On the return leg of our walk we scanned the hillsides and it wasn't long before we spotted three RED GROUSE on the moors and although distant, we enjoyed reasonable scope views.
Lunch adjacent to the river and in the sunshine was rather hot and very pleasant and then we drove eastwards. We parked up and walked along the tree lined road to find another SPOTTED FLYCATCHER whilst BLACKCAPS sang from the Alder trees.
Reaching the more open hillsides, we checked out bushes and scrub and found a cracking male WHINCHAT which perched up before flying off. We then headed off for a welcome drink which again was wonderful in the sunshine.
It was then time to head to the coast and our rendezvous for an evening boat trip to Coquet Island. Unfortunately by now, the cloud has built up from the west and a few drops of rain started to fall as we birded along the coast.
OYSTERCATCHERS and COMMON EIDER fed along the shoreline and a CURLEW probed for food in a rock pool. The rain fell heavier as we parked up and we felt the trip would be cancelled. A phone call was made to the skipper and he was happy to go ahead so we donned waterproofs and met on the quay.
We headed off at 6.30pm with rain falling steadily but luckily sea conditions were still. As we neared the island lots of PUFFINS were seen and eventually we picked up our first ROSEATE TERN on the beach. With some careful manoeuvring from the skipper, we managed to get close in and get stunning views of up to 10 birds.
FULMAR, COMMON, SANDWICH and ARCTIC TERNS were seen also and as we enjoyed the terns the rain stopped briefly. It was then time to head back and as we neared the harbour we were surprised to find four female GOOSANDER close-by.
It was time to head back to Seahouses where we dumped our gear and headed straight in for dinner which was very welcome after the sea air!
Monday 27th June 2016
The day was bright and sunny although the wind was stronger but thankfully the rain had passed through overnight.
After breakfast we said our goodbyes to Seahouses and began the first part of our journey home. We stopped off at Wansbeck Estuary to look for a Bonaparte's Gull that had recently taken up residence. On arrival, we found a few BLACK-HEADED GULLS plus COMMON TERNS, MUTE SWAN and GREY HERONS feeding on the dropping tide.
Despite a thorough search, we could not find our target, although just as we were about to leave, Steve spotted a gull flying westwards which landed out on the mud. We got it in our scopes and it was the BONAPARTE'S GULL!
We enjoyed good views of this North American visitor and picked out all the relevant ID features before wandering back up to the van.
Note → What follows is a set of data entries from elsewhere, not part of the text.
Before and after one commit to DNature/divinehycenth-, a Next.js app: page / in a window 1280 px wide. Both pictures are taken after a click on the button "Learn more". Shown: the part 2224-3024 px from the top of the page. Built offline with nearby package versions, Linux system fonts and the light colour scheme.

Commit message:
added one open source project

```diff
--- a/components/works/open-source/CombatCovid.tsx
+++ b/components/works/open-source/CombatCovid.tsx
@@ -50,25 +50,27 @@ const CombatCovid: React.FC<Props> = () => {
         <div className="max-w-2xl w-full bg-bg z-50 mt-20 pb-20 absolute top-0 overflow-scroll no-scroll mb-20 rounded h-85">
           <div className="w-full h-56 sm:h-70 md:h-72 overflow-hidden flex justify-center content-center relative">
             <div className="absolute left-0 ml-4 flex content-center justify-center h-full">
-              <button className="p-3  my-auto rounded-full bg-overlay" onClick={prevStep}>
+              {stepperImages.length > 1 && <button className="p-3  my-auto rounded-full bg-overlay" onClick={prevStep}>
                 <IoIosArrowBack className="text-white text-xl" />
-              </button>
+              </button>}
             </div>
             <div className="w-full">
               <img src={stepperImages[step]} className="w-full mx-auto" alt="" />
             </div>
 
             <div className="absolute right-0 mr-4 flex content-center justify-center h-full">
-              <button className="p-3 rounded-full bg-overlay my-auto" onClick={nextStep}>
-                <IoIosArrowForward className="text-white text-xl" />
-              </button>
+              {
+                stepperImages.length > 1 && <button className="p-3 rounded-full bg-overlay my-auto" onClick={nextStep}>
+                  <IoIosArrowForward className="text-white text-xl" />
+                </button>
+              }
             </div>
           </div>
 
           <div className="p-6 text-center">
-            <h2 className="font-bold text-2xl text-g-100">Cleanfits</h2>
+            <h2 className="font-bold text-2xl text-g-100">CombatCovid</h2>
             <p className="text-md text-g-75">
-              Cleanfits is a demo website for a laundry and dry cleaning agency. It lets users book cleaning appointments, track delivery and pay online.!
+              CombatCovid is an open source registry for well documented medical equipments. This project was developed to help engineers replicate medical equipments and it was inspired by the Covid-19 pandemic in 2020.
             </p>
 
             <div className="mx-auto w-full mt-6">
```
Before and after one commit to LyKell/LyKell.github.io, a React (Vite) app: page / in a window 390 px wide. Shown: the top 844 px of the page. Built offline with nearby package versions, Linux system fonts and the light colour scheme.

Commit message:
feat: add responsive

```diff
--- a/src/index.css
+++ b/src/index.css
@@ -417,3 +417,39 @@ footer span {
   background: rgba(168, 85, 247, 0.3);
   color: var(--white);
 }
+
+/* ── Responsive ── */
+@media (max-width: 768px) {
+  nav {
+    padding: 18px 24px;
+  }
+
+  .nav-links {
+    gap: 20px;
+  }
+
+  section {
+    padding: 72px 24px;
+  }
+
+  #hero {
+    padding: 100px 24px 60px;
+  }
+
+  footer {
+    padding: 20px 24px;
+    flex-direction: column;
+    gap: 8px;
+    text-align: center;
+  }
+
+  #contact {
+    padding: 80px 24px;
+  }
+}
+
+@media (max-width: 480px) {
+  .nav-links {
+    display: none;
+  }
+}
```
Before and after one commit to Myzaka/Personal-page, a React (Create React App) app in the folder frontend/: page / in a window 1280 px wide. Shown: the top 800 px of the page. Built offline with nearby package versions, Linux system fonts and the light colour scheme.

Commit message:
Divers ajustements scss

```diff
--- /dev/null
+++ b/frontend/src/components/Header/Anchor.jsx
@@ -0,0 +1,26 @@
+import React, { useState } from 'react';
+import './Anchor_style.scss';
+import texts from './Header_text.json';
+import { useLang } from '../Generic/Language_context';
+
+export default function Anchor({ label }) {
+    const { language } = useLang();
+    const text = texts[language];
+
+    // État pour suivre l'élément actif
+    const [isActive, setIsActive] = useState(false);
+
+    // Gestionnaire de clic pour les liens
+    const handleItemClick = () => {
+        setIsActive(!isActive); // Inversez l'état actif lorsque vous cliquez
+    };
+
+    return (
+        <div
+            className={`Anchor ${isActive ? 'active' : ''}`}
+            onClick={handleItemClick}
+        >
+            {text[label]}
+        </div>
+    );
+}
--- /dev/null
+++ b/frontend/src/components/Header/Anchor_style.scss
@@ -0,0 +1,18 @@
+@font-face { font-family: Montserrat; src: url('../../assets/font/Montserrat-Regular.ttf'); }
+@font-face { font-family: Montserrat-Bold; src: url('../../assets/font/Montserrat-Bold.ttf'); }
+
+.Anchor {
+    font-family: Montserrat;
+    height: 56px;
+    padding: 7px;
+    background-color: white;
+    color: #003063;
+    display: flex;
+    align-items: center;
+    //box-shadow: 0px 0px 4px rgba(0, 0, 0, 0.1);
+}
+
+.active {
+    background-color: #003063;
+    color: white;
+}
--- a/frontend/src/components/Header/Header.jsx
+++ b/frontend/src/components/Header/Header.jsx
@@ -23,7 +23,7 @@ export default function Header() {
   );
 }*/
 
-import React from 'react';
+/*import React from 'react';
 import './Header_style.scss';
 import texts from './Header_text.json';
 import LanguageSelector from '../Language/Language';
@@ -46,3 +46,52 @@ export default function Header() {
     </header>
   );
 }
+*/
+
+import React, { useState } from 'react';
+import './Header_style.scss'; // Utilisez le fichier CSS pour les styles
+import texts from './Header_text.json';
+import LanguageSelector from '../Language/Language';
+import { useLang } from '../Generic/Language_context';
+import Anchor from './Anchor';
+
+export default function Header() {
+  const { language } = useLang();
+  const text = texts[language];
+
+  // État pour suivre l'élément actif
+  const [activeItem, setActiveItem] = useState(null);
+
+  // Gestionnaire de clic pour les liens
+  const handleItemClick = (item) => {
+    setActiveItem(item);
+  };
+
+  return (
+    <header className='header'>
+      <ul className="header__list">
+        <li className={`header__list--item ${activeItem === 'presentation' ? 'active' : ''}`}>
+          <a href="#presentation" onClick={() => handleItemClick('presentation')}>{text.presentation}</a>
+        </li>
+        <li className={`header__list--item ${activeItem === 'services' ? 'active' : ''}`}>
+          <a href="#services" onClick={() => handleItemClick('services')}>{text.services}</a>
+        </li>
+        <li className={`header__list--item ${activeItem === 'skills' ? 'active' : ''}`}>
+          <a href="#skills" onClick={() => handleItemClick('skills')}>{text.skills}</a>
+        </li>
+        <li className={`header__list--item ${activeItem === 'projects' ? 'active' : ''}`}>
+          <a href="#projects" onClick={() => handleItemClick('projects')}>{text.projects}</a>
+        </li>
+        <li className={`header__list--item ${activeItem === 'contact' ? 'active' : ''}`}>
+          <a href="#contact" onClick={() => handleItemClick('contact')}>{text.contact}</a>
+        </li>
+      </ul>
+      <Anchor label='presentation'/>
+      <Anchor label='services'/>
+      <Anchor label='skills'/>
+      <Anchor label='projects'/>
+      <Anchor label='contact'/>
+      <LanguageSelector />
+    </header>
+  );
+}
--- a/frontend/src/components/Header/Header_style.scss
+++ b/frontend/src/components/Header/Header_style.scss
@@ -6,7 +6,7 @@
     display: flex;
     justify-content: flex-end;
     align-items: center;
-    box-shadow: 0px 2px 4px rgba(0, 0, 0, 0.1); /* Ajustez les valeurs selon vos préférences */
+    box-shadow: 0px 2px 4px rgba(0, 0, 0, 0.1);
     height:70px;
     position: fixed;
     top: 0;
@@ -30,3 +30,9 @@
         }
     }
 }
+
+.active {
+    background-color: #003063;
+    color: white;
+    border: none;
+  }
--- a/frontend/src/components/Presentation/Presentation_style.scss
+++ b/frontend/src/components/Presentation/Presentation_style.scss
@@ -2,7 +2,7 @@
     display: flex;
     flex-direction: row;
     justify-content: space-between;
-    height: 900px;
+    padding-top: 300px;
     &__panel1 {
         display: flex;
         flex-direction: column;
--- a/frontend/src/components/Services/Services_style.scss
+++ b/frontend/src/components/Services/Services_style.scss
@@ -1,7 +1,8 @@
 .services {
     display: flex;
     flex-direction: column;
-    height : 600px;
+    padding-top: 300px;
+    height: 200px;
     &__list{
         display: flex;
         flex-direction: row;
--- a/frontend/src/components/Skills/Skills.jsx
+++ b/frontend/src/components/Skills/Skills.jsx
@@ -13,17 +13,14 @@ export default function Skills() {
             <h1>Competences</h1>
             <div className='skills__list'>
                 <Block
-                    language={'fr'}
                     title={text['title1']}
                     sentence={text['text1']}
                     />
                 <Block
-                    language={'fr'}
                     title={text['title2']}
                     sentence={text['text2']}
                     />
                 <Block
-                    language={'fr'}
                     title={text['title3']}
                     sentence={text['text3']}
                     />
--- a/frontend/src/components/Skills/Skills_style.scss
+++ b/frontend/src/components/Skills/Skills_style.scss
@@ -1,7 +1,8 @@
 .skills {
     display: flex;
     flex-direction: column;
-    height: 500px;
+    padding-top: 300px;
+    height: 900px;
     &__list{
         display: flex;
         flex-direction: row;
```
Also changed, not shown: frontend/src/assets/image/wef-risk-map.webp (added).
It was then time to head for home and along the way we saw many COMMON BUZZARDS, KESTRELS and a few RED KITES.
We arrived back mid- evening after what had been a superb tour with great birds, great locations and a lovely bunch of customers!